• [DATASET CONTENT]:
((
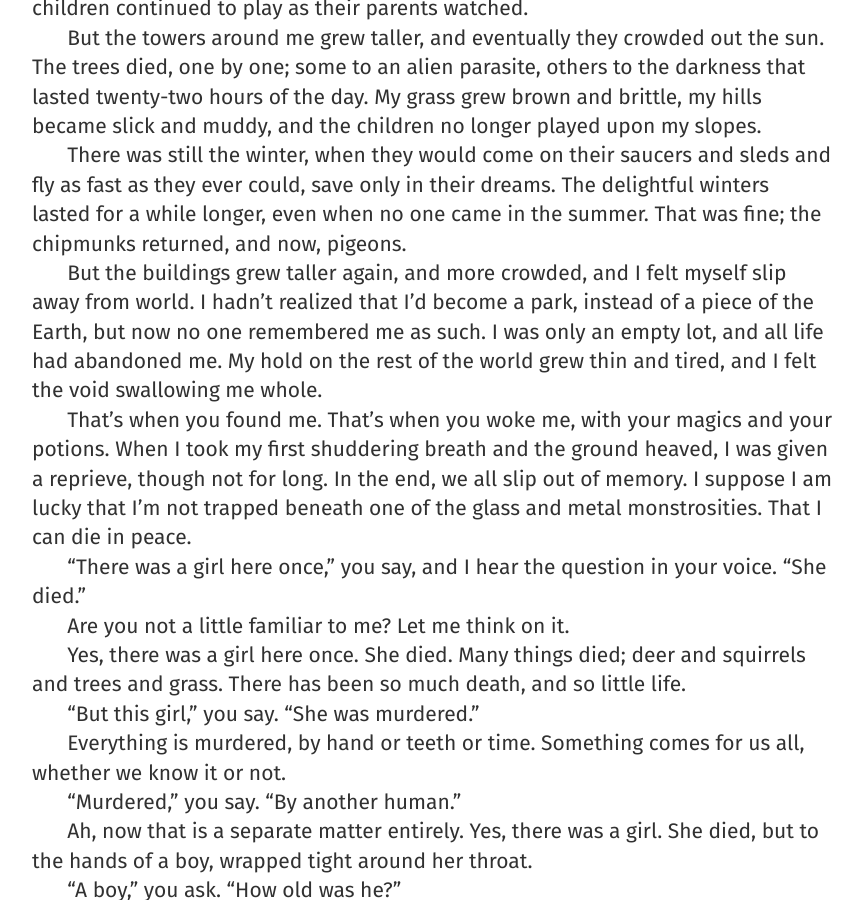
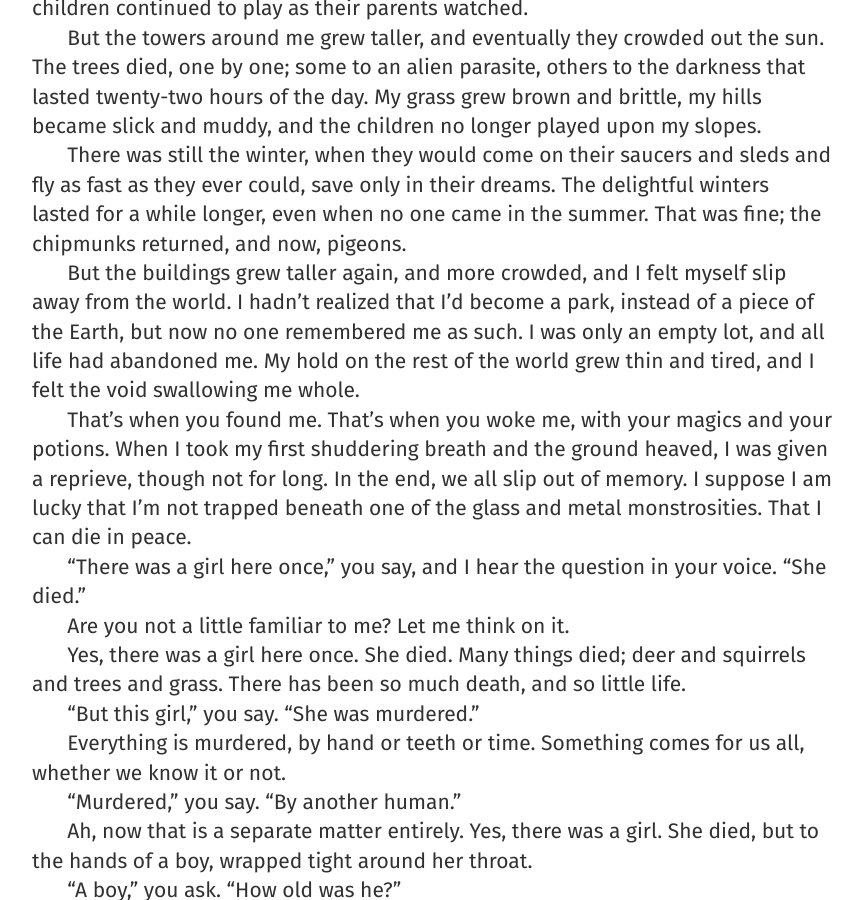
Before and after one commit to cakenggt/aleclownes.com, a Jekyll site: the page built from _stories/I-Used-To-Be-a-Park.md, in a window 1280 px wide and 900 px high, scrolled down 822 px. Shown: the whole window, without its empty margins (208-1071 px from the left). Built offline with Jekyll 4.4.1, drawn with Linux system fonts in a browser that asks for light colours; nearby versions of some CDN libraries; comment, search, counter and statistics services are not loaded; some of the changed text lies outside the part shown.

```diff
--- a/_stories/2026-02-27-I-Used-To-Be-a-Park.md
+++ b/_stories/I-Used-To-Be-a-Park.md
@@ -22,7 +21,7 @@ But the towers around me grew taller, and eventually they crowded out the sun. T
 
 There was still the winter, when they would come on their saucers and sleds and fly as fast as they ever could, save only in their dreams. The delightful winters lasted for a while longer, even when no one came in the summer. That was fine; the chipmunks returned, and now, pigeons.
 
-But the buildings grew taller again, and more crowded, and I felt myself slip away from world. I hadn’t realized that I’d become a park, instead of a piece of the Earth, but now no one remembered me as such. I was only an empty lot, and all life had abandoned me. My hold on the rest of the world grew thin and tired, and I felt the void swallowing me whole.
+But the buildings grew taller again, and more crowded, and I felt myself slip away from the world. I hadn’t realized that I’d become a park, instead of a piece of the Earth, but now no one remembered me as such. I was only an empty lot, and all life had abandoned me. My hold on the rest of the world grew thin and tired, and I felt the void swallowing me whole.
 
 That’s when you found me. That’s when you woke me, with your magics and your potions. When I took my first shuddering breath and the ground heaved, I was given a reprieve, though not for long. In the end, we all slip out of memory. I suppose I am lucky that I’m not trapped beneath one of the glass and metal monstrosities. That I can die in peace.
 
```
Also changed, not shown: other parts of _stories/I-Used-To-Be-a-Park.md (+1 -2 lines).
))
• [HOW TO COMPLETE THIS TASK]:
Search the entries above for "grew". Return every line that has it.

• [RESPONSE TO THIS TASK]:
@@ -22,7 +21,7 @@ But the towers around me grew taller, and eventually they crowded out the sun. T
-But the buildings grew taller again, and more crowded, and I felt myself slip away from world. I hadn’t realized that I’d become a park, instead of a piece of the Earth, but now no one remembered me as such. I was only an empty lot, and all life had abandoned me. My hold on the rest of the world grew thin and tired, and I felt the void swallowing me whole.
+But the buildings grew taller again, and more crowded, and I felt myself slip away from the world. I hadn’t realized that I’d become a park, instead of a piece of the Earth, but now no one remembered me as such. I was only an empty lot, and all life had abandoned me. My hold on the rest of the world grew thin and tired, and I felt the void swallowing me whole.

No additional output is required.